Bonjay and Too Attached on how 'diversity' isn't just a box to tick

In May 2018, we sat down with Alanna Stuart and Ian Swain from Bonjay and Shamik Bilgi from Too Attached before their Diversity Tour show in Ottawa. In this interview, they break down the meaning behind the Diversity Tour, their contentious tour poster, and why we need to challenge how we think about diversity.

The Diversity Tour was born out of a common thread that Bonjay and Too Attached found in each other's music, exploring the concept of 'diversity' from different perspectives and showing that diversity "is not this multicultural utopia that you see on government banners".

Stuart noted that Bonjay's latest album Lush Life looks at the complexity of diversity, especially in how it is lived out in our cities today.

"What does it actually mean for people to pool their differences together? It's messy and awkward and not everybody's going to want to be encountering differences. People aren't going to want to encounter change. And so we wanted to highlight the fact that diversity is not easy, it's a good idea but it's hard."

Stuart links Bonjay's message with that of Too Attached's latest album, Anger, which speaks about people of colour (POC) anger and dismantles the idea that POC should remain diplomatic in the face of racism and misogyny. Stuart, who sang on the album, says:

"It doesn't matter how subtle racism can be or ignorance can be, let's just call it what it is. I'm going to voice the true implications of how it hurts from our end."

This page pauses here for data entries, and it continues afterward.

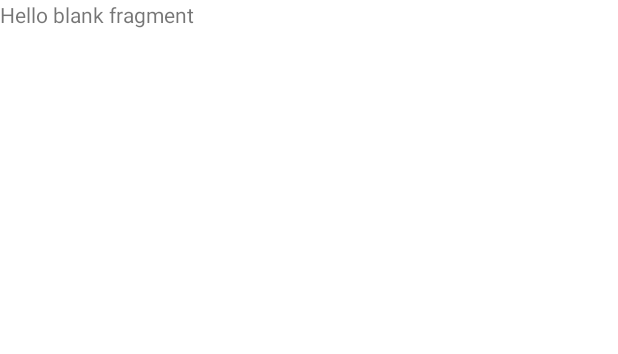
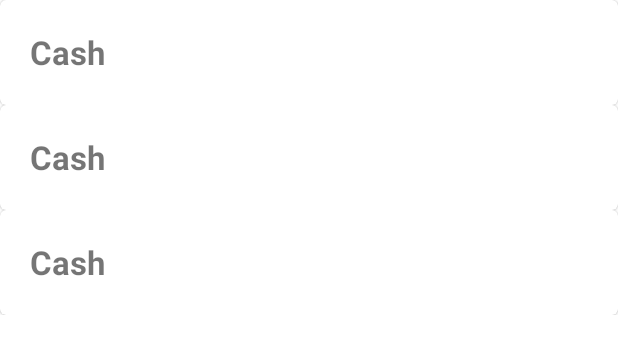
Before and after one commit to saymanrifat/CalMyPenny, an Android app: the layout fragment_wallet.xml on its own in the app's theme, with its tools: preview values and no code run, on a phone screen of 412 x 824 dp. Shown: the top 354 px of the screen. Run offline under Robolectric (Android 15) with nearby library versions, the phone set to English and light mode, and no system bars.

Commit message:
Working on Wallet List

```diff
--- a/app/src/main/res/layout/fragment_wallet.xml
+++ b/app/src/main/res/layout/fragment_wallet.xml
@@ -5,10 +5,10 @@
     android:layout_height="match_parent"
     tools:context=".ui.fragments.WalletFragment">
 
-    <!-- TODO: Update blank fragment layout -->
-    <TextView
+    <androidx.recyclerview.widget.RecyclerView
+        android:id="@+id/recyclerView_walletList"
         android:layout_width="match_parent"
-        android:layout_height="match_parent"
-        android:text="@string/hello_blank_fragment" />
+        android:layout_height="wrap_content"
+        tools:listitem="@layout/wallet_list_item_custom" />
 
 </FrameLayout>
--- /dev/null
+++ b/app/src/main/res/layout/wallet_list_item_custom.xml
@@ -0,0 +1,21 @@
+<?xml version="1.0" encoding="utf-8"?>
+<com.google.android.material.card.MaterialCardView xmlns:android="http://schemas.android.com/apk/res/android"
+    android:layout_width="match_parent"
+    android:layout_height="70dp">
+
+    <LinearLayout
+        android:layout_width="match_parent"
+        android:layout_height="wrap_content"
+        android:layout_gravity="center"
+        android:orientation="vertical"
+        android:padding="20dp">
+
+        <TextView
+            android:layout_width="match_parent"
+            android:layout_height="wrap_content"
+            android:text="Cash"
+            android:textSize="22sp"
+            android:textStyle="bold" />
+    </LinearLayout>
+
+</com.google.android.material.card.MaterialCardView>
```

Bilgi adds that "Diversity isn't just this box to tick".  As an example, he refers to 'diverse' workplaces where many women and marginalized people do not feel like they are being treated fairly, "it’s not just about dotting the i's and crossing the t's".